## Exercise directions
Your answer should consist of every line in the records that holds "info".

(Web document revisions)
------------------------------
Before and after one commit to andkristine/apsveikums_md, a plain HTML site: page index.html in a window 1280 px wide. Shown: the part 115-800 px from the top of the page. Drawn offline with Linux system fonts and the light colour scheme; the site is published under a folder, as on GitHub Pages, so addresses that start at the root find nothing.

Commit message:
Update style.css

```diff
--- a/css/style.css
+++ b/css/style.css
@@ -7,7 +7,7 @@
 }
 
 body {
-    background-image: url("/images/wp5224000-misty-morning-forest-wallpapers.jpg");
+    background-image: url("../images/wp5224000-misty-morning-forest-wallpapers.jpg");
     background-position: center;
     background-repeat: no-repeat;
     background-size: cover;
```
------------------------------
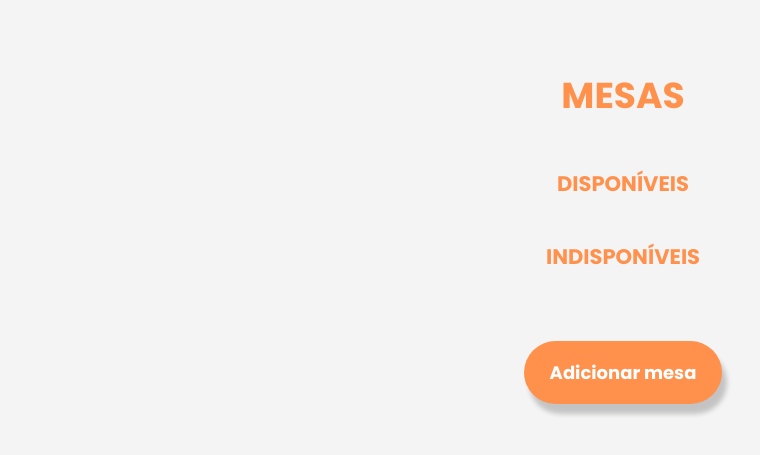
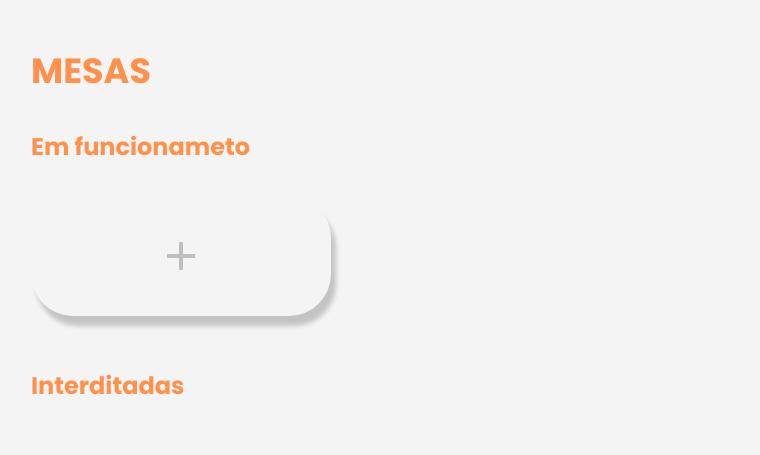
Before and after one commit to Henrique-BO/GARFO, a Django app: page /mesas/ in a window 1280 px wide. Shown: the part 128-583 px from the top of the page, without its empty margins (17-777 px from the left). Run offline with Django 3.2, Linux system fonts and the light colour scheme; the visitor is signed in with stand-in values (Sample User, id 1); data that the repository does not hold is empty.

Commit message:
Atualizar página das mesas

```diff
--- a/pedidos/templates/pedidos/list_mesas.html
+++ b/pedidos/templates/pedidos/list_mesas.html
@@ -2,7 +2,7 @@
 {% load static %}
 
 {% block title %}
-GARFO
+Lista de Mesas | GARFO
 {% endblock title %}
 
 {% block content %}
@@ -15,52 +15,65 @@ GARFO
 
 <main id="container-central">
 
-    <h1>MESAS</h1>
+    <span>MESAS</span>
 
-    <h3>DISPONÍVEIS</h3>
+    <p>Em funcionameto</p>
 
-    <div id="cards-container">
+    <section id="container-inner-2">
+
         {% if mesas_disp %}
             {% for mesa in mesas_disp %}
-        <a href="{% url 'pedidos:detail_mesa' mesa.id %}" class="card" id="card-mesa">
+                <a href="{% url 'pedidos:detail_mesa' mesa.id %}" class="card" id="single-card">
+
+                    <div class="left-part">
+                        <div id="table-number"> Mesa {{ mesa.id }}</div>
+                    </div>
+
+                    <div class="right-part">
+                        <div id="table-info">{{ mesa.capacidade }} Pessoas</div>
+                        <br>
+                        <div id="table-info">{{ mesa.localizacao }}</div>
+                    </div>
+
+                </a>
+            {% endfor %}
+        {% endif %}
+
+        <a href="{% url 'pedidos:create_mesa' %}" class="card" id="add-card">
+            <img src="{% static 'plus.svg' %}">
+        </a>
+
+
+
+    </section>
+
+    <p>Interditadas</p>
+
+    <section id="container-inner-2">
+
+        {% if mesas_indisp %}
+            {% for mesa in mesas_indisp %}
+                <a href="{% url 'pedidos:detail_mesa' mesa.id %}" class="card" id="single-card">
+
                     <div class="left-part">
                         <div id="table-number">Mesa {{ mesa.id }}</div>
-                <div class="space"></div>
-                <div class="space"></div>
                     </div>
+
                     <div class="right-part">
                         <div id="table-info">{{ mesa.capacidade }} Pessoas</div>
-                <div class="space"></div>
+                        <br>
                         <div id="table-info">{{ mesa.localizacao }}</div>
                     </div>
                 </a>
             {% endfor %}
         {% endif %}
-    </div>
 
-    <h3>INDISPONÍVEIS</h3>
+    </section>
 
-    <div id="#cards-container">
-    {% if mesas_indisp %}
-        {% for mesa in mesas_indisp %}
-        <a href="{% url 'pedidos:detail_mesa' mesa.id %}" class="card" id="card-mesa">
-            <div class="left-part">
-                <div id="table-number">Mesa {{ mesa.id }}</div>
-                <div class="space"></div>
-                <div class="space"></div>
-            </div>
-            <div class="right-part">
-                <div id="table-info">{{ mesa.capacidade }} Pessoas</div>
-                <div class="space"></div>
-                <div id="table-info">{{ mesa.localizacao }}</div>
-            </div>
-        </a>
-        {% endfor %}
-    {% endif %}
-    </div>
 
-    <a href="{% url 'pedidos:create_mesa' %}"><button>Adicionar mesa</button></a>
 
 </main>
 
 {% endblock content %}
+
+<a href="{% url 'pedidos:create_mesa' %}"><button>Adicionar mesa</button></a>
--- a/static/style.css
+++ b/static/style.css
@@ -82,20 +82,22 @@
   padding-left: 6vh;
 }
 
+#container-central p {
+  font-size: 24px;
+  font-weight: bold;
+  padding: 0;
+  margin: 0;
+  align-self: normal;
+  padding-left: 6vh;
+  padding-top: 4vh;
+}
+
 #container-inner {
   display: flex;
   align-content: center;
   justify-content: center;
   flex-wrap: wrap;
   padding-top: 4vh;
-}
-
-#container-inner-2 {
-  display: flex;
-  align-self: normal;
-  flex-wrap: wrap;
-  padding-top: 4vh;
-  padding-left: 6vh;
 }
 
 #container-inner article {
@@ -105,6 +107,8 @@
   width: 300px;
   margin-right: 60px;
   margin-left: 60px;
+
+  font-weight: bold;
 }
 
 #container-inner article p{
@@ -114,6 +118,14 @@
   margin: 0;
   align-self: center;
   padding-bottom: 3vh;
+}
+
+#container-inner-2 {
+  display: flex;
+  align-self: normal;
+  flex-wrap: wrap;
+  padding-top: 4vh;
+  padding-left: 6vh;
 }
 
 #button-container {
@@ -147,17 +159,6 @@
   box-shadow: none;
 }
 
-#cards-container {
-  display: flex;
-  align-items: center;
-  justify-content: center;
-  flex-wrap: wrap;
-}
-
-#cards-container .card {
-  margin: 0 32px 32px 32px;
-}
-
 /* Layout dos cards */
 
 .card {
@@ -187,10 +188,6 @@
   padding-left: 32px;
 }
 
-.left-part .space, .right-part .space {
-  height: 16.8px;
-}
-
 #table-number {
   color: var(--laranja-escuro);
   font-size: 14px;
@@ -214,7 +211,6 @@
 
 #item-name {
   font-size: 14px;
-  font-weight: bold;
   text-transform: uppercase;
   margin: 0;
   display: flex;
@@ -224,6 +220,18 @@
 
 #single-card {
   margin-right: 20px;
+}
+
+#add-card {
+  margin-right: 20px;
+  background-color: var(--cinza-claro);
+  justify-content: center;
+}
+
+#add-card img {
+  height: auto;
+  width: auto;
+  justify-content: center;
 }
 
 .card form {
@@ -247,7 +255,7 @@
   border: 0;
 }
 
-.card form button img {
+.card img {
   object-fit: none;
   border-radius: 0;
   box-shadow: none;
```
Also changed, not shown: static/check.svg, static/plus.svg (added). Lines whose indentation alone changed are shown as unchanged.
------------------------------
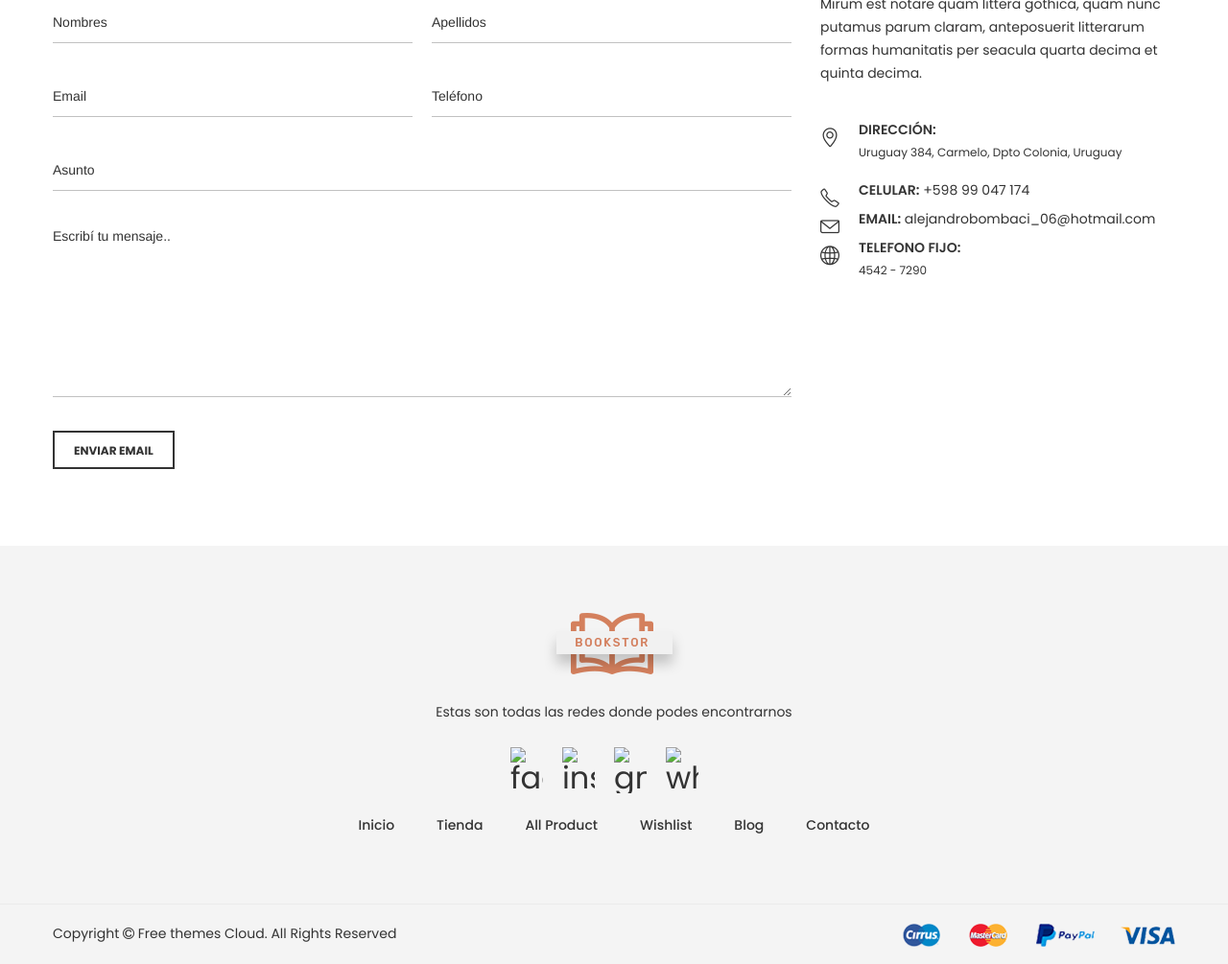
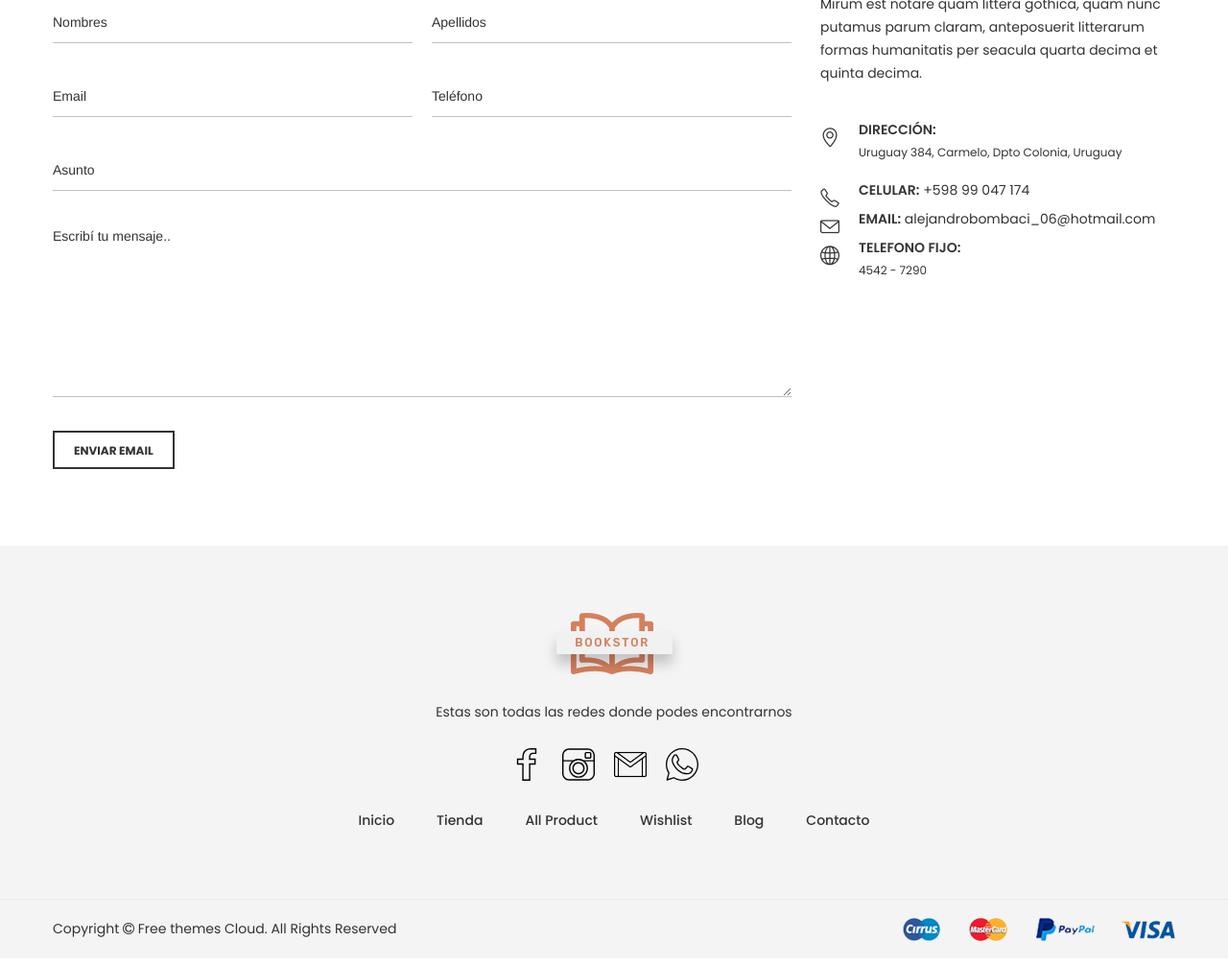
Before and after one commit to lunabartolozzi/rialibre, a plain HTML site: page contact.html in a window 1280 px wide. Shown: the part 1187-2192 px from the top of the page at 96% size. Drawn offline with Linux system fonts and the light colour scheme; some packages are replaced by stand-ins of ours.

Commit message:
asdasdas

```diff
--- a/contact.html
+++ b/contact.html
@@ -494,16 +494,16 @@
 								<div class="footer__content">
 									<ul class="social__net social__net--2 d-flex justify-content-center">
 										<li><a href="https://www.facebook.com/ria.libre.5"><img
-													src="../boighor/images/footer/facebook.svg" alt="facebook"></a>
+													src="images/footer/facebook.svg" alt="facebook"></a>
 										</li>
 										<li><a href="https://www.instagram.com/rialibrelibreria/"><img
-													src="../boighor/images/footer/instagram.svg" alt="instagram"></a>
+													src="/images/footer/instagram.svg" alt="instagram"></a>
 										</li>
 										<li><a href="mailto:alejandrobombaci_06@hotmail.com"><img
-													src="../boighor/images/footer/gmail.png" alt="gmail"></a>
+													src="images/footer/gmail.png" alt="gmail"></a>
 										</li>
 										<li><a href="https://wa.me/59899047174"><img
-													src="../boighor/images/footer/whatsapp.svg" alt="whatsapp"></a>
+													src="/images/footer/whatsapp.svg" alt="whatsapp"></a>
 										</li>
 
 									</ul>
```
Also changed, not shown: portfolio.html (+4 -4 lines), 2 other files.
------------------------------
## Reply to the exercise
+                        <div id="table-info">{{ mesa.capacidade }} Pessoas</div>
+                        <div id="table-info">{{ mesa.localizacao }}</div>
                         <div id="table-info">{{ mesa.capacidade }} Pessoas</div>
                         <div id="table-info">{{ mesa.localizacao }}</div>
-                <div id="table-info">{{ mesa.capacidade }} Pessoas</div>
-                <div id="table-info">{{ mesa.localizacao }}</div>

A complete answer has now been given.